Trudy Krishner (review date 27 January 1984)
SOURCE: Krishner, Trudy. “The Goal of a Lifetime Won at Last.” Christian Science Monitor (27 January 1984): 19.
[In the following review, Krishner gives a preview of “… And Ladies of the Club,” noting its fortunate selection by the Book-of-the-Month Club and G. P. Putnam's Sons.]
For Helen Santmyer, success has come somewhat later than it does in most careers. Miss Santmyer, an 88-year-old retired librarian, is being hailed as the literary equivalent of Grandma Moses.
Her novel about small-town life, which she began in the 1920s and finally finished as a nursing home resident in the 1980s, has been published by a university press and is about to be republished in large, lucrative editions by the Book-of-the-Month Club and G. P. Putnam's Sons.
Suddenly Helen Hooven Santmyer is a literary celebrity.

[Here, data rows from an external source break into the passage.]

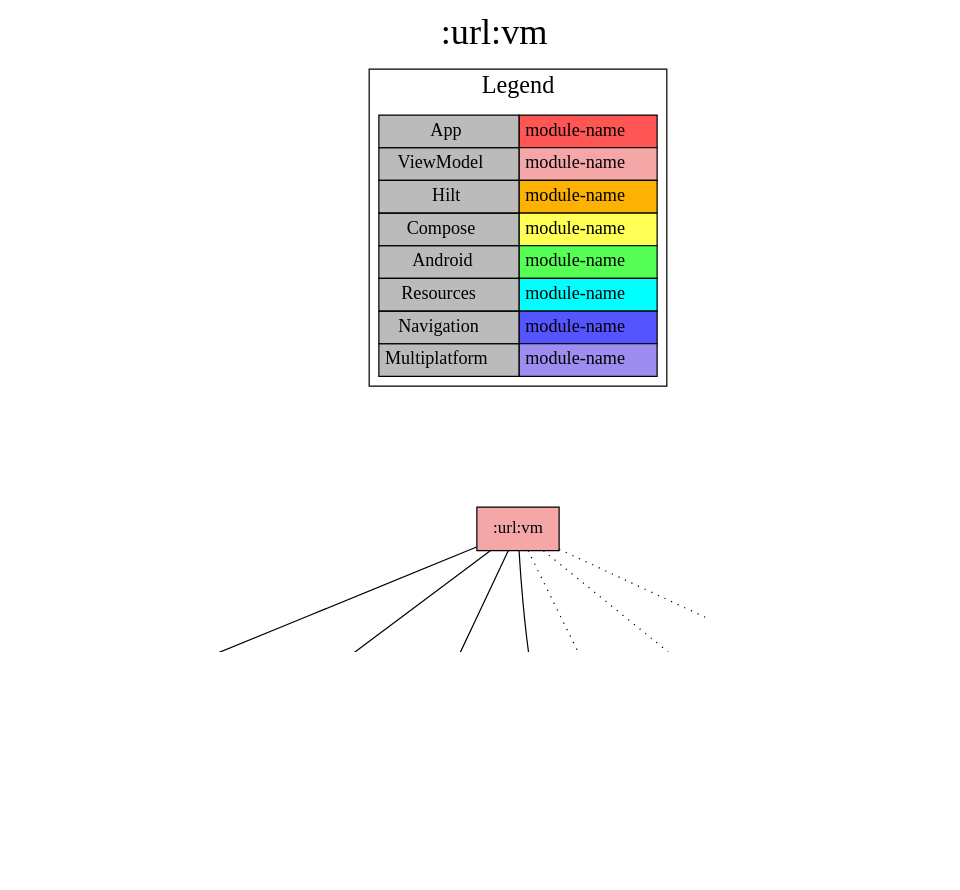
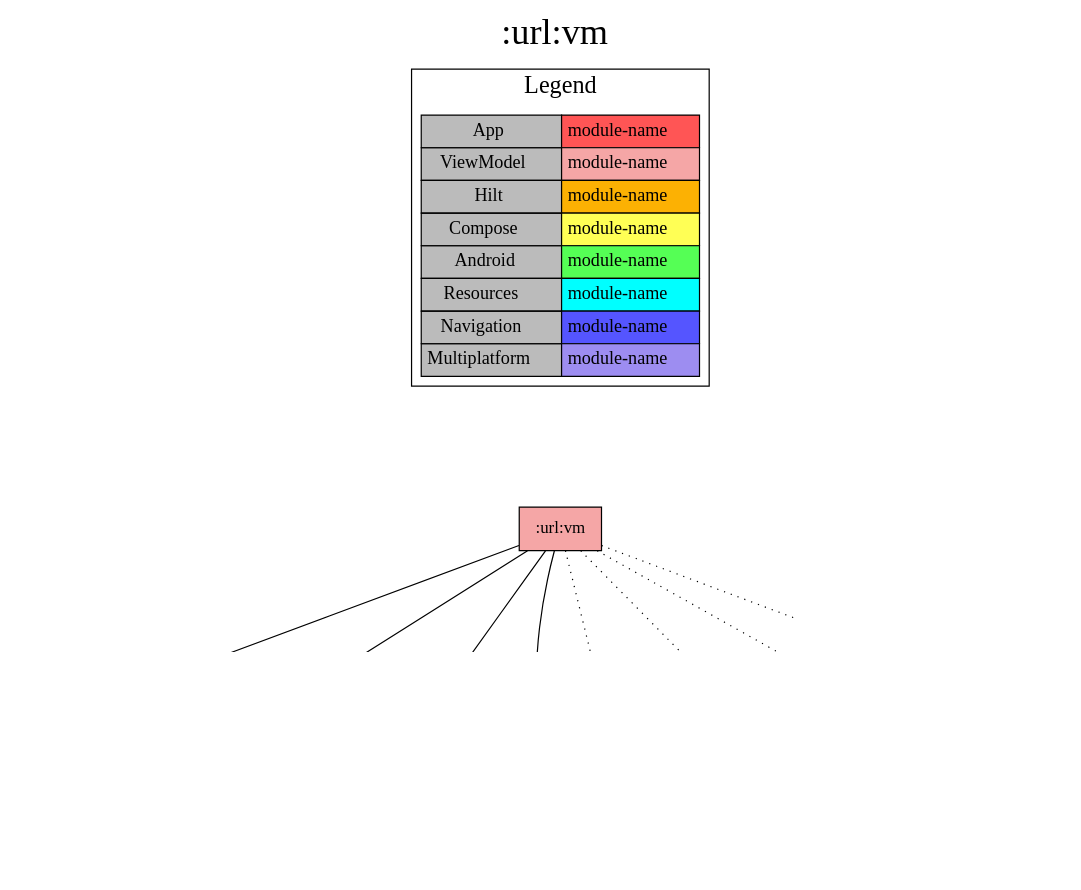
One commit to jonapoul/aktual changed the diagram in modules/url/vm/project-dependency-graph.dot. Above: the diagram before and after it, drawn with Graphviz. The commit also changed 21 other files, not shown here.

```diff
--- a/modules/url/vm/project-dependency-graph.dot
+++ b/modules/url/vm/project-dependency-graph.dot
@@ -1,46 +1,49 @@
 digraph {
 edge ["dir"="forward"]
 graph ["dpi"="100","label"=":url:vm","labelloc"="t","fontsize"="30","ranksep"="1.5","rankdir"="TB"]
 node ["style"="filled"]
 ":url:vm" ["fillcolor"="#F5A6A6","shape"="box"]
 ":core:colorscheme" ["fillcolor"="#9D8DF1","shape"="box"]
 ":core:coroutines" ["fillcolor"="#9D8DF1","shape"="box"]
 ":core:log" ["fillcolor"="#9D8DF1","shape"="box"]
 ":url:model" ["fillcolor"="#9D8DF1","shape"="box"]
 ":api:actual" ["fillcolor"="#9D8DF1","shape"="box"]
 ":login:model" ["fillcolor"="#9D8DF1","shape"="box"]
 ":core:versions" ["fillcolor"="#9D8DF1","shape"="box"]
 ":core:buildconfig" ["fillcolor"="#9D8DF1","shape"="box"]
+":login:prefs" ["fillcolor"="#9D8DF1","shape"="box"]
 ":url:prefs" ["fillcolor"="#9D8DF1","shape"="box"]
 {
 edge ["dir"="none"]
 graph ["rank"="same"]
 }
 ":url:vm" -> ":core:colorscheme"
 ":url:vm" -> ":core:coroutines"
 ":url:vm" -> ":core:log"
 ":url:vm" -> ":url:model"
 ":url:vm" -> ":api:actual" ["style"="dotted"]
 ":url:vm" -> ":core:versions" ["style"="dotted"]
+":url:vm" -> ":login:prefs" ["style"="dotted"]
 ":url:vm" -> ":url:prefs" ["style"="dotted"]
 ":api:actual" -> ":login:model"
 ":api:actual" -> ":url:model"
 ":core:versions" -> ":core:buildconfig"
+":login:prefs" -> ":login:model"
 ":url:prefs" -> ":url:model"
 subgraph "cluster_legend" {
 edge ["dir"="none"]
 graph ["label"="Legend","fontsize"="20"]
 "Legend" ["style"="filled","fillcolor"="#bbbbbb","shape"="none","margin"="0","fontsize"="15","label"=<
 <TABLE BORDER="0" CELLBORDER="1" CELLSPACING="0" CELLPADDING="4">
 <TR><TD>App</TD><TD BGCOLOR="#FF5555">module-name</TD></TR>
 <TR><TD>ViewModel</TD><TD BGCOLOR="#F5A6A6">module-name</TD></TR>
 <TR><TD>Hilt</TD><TD BGCOLOR="#FCB103">module-name</TD></TR>
 <TR><TD>Compose</TD><TD BGCOLOR="#FFFF55">module-name</TD></TR>
 <TR><TD>Android</TD><TD BGCOLOR="#55FF55">module-name</TD></TR>
 <TR><TD>Resources</TD><TD BGCOLOR="#00FFFF">module-name</TD></TR>
 <TR><TD>Navigation</TD><TD BGCOLOR="#5555FF">module-name</TD></TR>
 <TR><TD>Multiplatform</TD><TD BGCOLOR="#9D8DF1">module-name</TD></TR>
 </TABLE>
 >]
 } -> ":url:vm" ["style"="invis"]
 }
```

Reporters and photographers invade her nursing home accommodations in this quiet southwestern Ohio town. And, as the headlines indicate, the story is of triumph—the goal of a lifetime finally achieved.

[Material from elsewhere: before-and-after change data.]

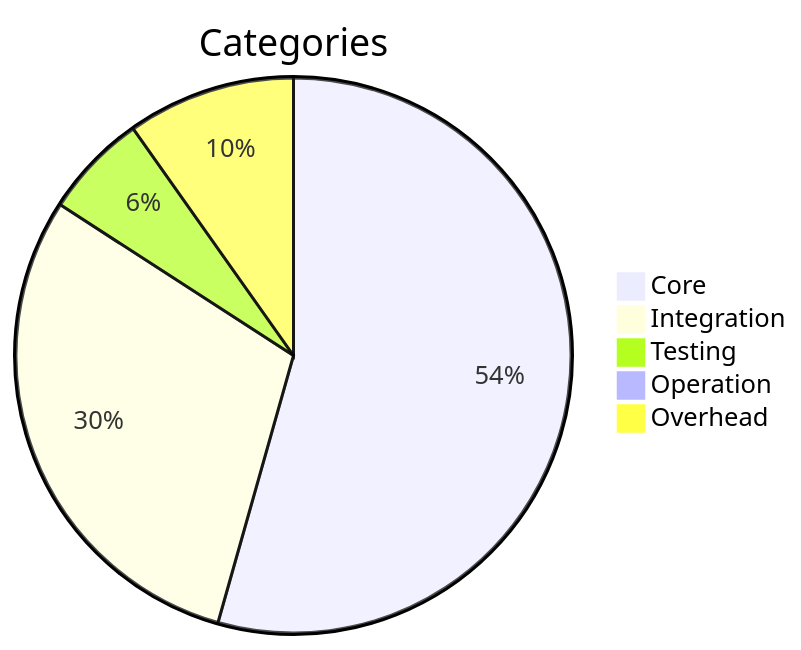
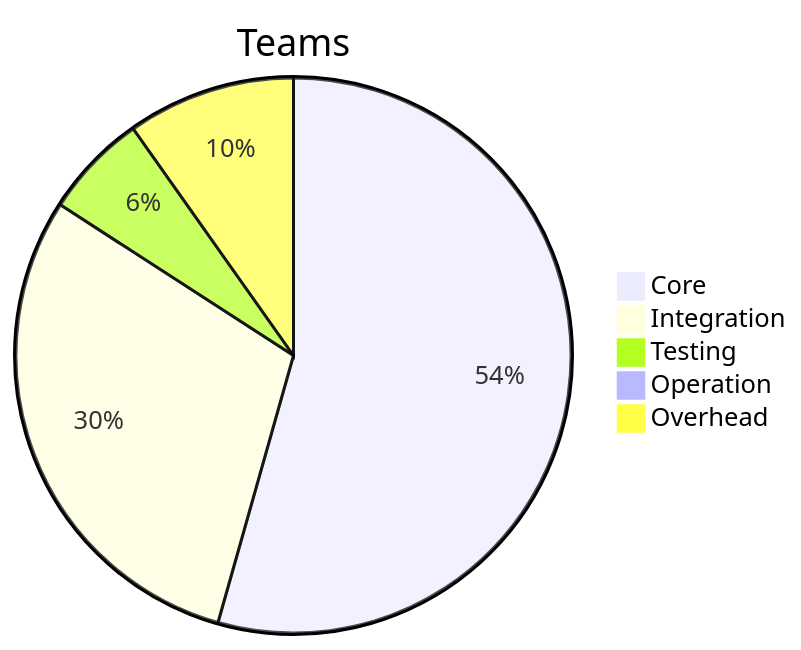
One commit to qubic/qct changed the second of 4 diagrams in financial-reports/2025-03-03-january-2025.md. Above: the diagram before and after it, drawn with Mermaid. The commit also changed 3 other files, not shown here.

Commit message:
fix: title for teams pie chart

````diff
--- a/financial-reports/2025-03-03-january-2025.md
+++ b/financial-reports/2025-03-03-january-2025.md
@@ -27,8 +27,8 @@
  ```mermaid
-pie title Categories
+pie title Teams
 "Core":52.6163351852082
 "Integration":28.7781793651821
 "Testing":5.87503167810763
 "Operation":0
 "Overhead":9.47585754533489
 ```
````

Miss Santmyer's 1,344-page novel, “… And Ladies of the Club,” spans the years 1868-1932 in the small fictional Ohio town of Waynesboro. It follows a group of women across the generations.

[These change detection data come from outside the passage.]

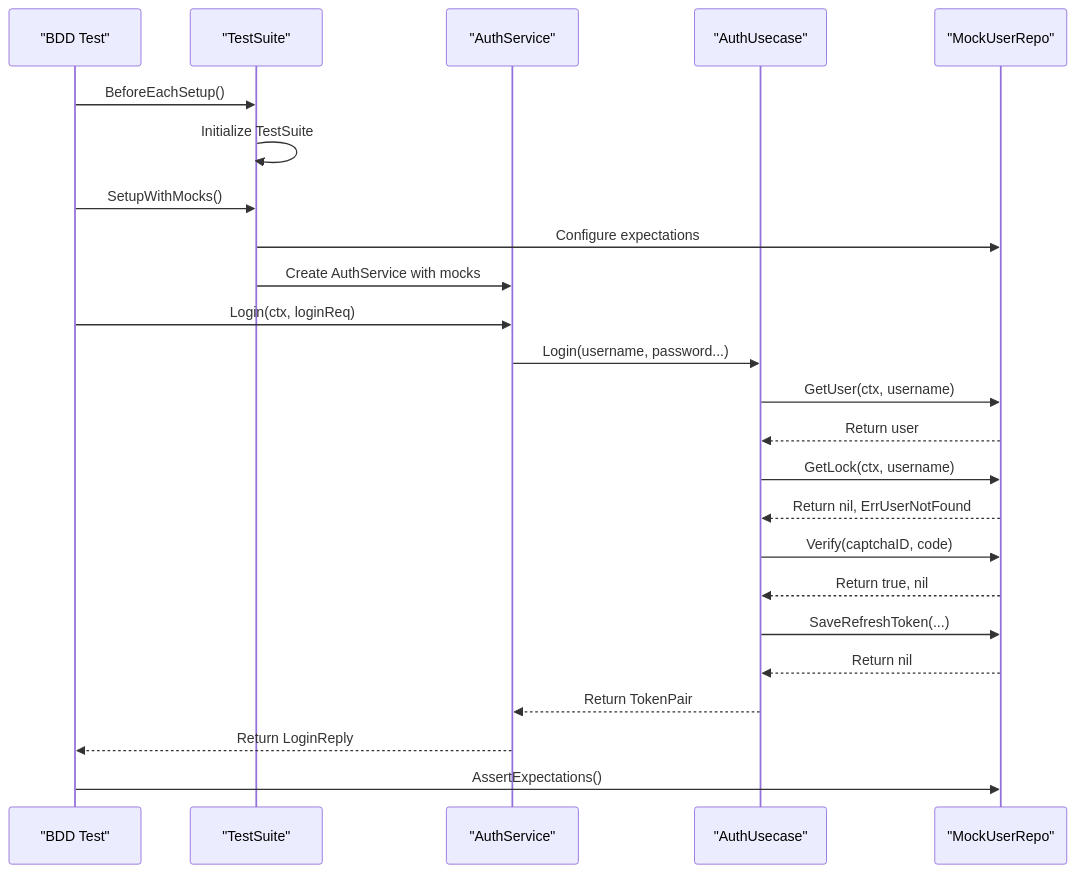
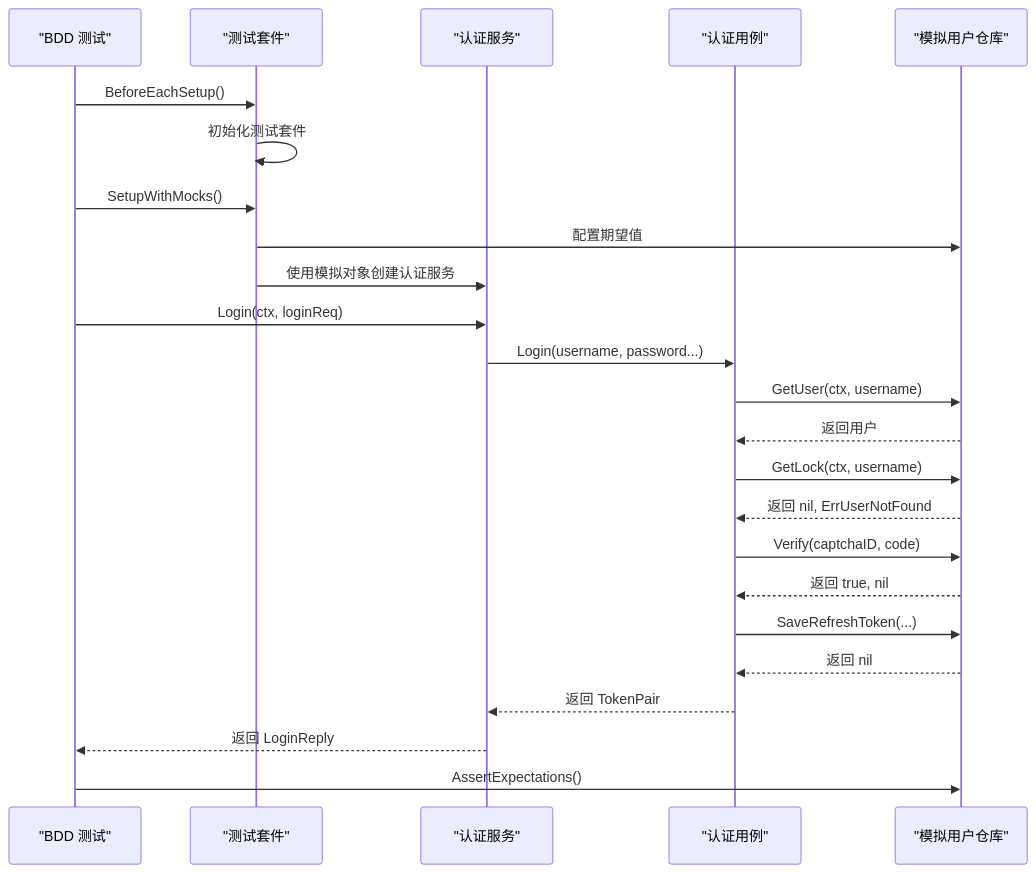
The second of 4 diagrams in .qoder/repowiki/zh/content/Testing Strategy/Testing Strategy.md (26huitailang/kratos-boilerplate), drawn with Mermaid before and after one commit. The commit also changed other lines of this file and 31 other files, not shown here.

````diff
--- a/.qoder/repowiki/zh/content/Testing Strategy/Testing Strategy.md
+++ b/.qoder/repowiki/zh/content/Testing Strategy/Testing Strategy.md
@@ -78,26 +87,26 @@
 ```mermaid
 sequenceDiagram
-participant Test as "BDD Test"
-participant Suite as "TestSuite"
-participant Service as "AuthService"
-participant Usecase as "AuthUsecase"
-participant MockRepo as "MockUserRepo"
+participant Test as "BDD 测试"
+participant Suite as "测试套件"
+participant Service as "认证服务"
+participant Usecase as "认证用例"
+participant MockRepo as "模拟用户仓库"
 Test->>Suite : BeforeEachSetup()
-Suite->>Suite : Initialize TestSuite
+Suite->>Suite : 初始化测试套件
 Test->>Suite : SetupWithMocks()
-Suite->>MockRepo : Configure expectations
-Suite->>Service : Create AuthService with mocks
+Suite->>MockRepo : 配置期望值
+Suite->>Service : 使用模拟对象创建认证服务
 Test->>Service : Login(ctx, loginReq)
 Service->>Usecase : Login(username, password...)
 Usecase->>MockRepo : GetUser(ctx, username)
-MockRepo-->>Usecase : Return user
+MockRepo-->>Usecase : 返回用户
 Usecase->>MockRepo : GetLock(ctx, username)
-MockRepo-->>Usecase : Return nil, ErrUserNotFound
+MockRepo-->>Usecase : 返回 nil, ErrUserNotFound
 Usecase->>MockRepo : Verify(captchaID, code)
-MockRepo-->>Usecase : Return true, nil
+MockRepo-->>Usecase : 返回 true, nil
 Usecase->>MockRepo : SaveRefreshToken(...)
-MockRepo-->>Usecase : Return nil
-Usecase-->>Service : Return TokenPair
-Service-->>Test : Return LoginReply
+MockRepo-->>Usecase : 返回 nil
+Usecase-->>Service : 返回 TokenPair
+Service-->>Test : 返回 LoginReply
 Test->>MockRepo : AssertExpectations()
 ```
````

Work on it absorbed Miss Santmyer's attention year after year, decade after decade. In the '20s she conceived of the book as a kind of answer to Sinclair Lewis, the tart-tongued novelist who, she felt, had gotten life in small-town America...
(The entire section is 645 words.)